HOW TO COMPLETE THIS TASK: Scan the entries below, and for each line that includes the word "main", make a copy.

INFORMATION:
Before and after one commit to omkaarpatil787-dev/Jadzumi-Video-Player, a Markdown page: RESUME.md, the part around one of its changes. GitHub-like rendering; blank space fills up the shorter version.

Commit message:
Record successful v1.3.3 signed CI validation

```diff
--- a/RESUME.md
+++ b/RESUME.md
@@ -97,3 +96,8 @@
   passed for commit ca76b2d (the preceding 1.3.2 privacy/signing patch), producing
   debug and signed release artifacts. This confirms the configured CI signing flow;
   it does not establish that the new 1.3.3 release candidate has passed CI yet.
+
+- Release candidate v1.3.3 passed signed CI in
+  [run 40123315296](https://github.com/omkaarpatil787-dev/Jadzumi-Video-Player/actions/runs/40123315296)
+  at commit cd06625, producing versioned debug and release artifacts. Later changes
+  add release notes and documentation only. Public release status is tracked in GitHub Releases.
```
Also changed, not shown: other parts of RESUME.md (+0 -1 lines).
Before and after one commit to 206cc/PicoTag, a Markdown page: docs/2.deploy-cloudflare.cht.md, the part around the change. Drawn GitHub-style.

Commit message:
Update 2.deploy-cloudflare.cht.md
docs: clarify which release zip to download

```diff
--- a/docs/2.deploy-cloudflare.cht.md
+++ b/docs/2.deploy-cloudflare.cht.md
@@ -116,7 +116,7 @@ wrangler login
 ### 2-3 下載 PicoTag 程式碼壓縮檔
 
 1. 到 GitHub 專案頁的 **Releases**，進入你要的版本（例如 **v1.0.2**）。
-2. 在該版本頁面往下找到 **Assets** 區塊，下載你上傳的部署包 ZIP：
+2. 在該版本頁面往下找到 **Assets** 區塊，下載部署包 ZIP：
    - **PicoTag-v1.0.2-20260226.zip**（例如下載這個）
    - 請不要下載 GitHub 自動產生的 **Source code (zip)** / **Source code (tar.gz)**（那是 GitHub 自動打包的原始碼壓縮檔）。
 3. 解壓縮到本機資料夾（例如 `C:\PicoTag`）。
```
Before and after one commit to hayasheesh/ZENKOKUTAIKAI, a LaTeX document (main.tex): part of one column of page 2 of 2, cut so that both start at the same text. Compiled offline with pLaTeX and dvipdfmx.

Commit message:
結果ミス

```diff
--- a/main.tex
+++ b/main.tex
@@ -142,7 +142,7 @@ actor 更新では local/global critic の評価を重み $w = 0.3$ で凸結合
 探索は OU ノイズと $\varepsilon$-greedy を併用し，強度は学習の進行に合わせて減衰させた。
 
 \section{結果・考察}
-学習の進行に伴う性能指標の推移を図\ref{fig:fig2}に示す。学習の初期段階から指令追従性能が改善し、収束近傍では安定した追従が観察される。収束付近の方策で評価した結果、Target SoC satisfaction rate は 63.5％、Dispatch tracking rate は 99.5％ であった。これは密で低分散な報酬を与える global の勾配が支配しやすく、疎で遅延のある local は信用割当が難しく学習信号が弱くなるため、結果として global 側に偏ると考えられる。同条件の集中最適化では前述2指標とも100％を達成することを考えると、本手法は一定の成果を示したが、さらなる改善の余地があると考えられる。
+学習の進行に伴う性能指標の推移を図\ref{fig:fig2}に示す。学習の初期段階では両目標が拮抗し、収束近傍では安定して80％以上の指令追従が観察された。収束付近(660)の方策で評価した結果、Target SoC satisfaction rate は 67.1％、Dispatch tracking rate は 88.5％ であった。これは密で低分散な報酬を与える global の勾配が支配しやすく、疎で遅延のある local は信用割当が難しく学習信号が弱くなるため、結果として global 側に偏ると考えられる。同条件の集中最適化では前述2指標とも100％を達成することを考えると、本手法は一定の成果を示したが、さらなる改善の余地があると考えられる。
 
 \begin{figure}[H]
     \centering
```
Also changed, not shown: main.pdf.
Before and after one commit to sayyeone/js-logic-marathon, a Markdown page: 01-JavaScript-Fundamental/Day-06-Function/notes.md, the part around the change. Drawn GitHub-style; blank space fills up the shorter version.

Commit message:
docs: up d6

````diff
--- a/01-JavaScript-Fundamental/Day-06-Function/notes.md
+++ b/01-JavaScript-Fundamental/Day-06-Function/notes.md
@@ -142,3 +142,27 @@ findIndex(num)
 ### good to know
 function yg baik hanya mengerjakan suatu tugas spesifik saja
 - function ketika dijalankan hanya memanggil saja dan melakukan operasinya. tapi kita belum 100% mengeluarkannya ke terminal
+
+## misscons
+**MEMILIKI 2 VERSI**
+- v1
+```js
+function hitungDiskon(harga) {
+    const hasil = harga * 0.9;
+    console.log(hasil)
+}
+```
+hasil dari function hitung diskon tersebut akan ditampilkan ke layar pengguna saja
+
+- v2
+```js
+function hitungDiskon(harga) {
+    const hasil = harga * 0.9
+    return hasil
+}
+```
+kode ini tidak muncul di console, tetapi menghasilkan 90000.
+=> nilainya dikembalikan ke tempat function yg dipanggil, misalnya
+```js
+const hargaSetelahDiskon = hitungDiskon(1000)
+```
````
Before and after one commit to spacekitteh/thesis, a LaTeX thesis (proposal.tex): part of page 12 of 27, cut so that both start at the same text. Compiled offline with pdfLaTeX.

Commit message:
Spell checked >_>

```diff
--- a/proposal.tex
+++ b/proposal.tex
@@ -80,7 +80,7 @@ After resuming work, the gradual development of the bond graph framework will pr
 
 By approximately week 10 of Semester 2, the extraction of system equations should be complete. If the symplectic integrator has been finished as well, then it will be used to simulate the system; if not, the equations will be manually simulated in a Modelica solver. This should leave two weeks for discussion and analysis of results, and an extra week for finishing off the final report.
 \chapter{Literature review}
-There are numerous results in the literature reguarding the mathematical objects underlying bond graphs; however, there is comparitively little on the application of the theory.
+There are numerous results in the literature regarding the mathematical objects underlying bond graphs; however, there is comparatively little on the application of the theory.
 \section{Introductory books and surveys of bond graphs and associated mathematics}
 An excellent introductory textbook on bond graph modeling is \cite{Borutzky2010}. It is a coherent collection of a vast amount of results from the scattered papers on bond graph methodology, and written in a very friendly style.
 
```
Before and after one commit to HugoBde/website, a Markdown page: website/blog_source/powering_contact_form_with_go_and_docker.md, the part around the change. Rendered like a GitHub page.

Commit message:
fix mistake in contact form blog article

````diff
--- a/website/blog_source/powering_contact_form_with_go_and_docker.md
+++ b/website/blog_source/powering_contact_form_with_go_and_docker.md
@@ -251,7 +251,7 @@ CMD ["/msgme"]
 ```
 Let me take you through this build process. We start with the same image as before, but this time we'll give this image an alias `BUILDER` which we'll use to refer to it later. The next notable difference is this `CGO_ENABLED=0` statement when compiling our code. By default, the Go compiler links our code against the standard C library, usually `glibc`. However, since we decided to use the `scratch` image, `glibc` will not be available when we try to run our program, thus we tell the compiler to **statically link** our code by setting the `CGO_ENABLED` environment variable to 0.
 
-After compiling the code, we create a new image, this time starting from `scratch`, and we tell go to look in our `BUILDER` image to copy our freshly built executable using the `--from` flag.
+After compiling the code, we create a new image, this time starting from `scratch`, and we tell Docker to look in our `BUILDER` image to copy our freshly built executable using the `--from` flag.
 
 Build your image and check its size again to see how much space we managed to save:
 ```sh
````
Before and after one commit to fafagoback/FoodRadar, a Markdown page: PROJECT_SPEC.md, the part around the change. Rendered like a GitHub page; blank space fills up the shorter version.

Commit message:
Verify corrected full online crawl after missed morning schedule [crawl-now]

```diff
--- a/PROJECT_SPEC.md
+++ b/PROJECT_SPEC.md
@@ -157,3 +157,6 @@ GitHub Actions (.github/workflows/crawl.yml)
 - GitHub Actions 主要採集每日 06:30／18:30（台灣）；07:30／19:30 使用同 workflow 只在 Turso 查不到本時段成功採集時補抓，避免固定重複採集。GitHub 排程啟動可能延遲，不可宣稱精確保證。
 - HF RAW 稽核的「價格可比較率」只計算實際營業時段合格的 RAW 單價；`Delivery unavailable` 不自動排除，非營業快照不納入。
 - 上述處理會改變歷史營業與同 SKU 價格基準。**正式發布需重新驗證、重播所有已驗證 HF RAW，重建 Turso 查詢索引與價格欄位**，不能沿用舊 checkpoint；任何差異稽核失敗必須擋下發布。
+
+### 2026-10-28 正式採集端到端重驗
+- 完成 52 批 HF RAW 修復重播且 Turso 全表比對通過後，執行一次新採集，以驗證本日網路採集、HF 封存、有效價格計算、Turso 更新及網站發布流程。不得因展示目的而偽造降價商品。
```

EXERCISE OUTPUT:
Before and after one commit to hayasheesh/ZENKOKUTAIKAI, a LaTeX document (main.tex): part of one column of page 2 of 2, cut so that both start at the same text. Compiled offline with pLaTeX and dvipdfmx.
--- a/main.tex
+++ b/main.tex
Also changed, not shown: main.pdf.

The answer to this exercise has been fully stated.